* What is needed *
What is the count of lines in the data that hold the string "merge"? State the number alone.

╔══

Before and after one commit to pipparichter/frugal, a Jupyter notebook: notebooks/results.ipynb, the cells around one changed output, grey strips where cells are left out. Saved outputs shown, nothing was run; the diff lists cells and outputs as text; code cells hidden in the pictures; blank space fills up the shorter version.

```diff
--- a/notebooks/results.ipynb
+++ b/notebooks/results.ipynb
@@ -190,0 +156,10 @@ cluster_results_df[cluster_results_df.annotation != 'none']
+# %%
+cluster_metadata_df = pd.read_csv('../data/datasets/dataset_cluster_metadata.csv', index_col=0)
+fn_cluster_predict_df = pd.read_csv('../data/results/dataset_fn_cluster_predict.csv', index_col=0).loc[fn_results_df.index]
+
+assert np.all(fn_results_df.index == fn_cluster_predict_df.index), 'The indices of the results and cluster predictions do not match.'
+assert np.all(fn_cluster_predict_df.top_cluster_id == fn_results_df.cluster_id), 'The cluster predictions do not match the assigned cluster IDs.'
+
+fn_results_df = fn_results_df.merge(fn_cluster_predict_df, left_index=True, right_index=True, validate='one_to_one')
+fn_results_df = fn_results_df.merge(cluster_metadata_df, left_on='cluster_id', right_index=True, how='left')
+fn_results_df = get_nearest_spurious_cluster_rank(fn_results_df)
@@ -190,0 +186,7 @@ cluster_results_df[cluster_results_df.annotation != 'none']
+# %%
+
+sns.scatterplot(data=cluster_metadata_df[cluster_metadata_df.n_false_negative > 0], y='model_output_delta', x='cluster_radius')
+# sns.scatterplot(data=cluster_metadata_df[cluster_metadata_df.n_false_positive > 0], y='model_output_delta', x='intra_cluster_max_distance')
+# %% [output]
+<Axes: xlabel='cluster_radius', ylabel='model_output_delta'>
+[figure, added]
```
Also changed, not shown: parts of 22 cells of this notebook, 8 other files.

╚══

* Response below *
2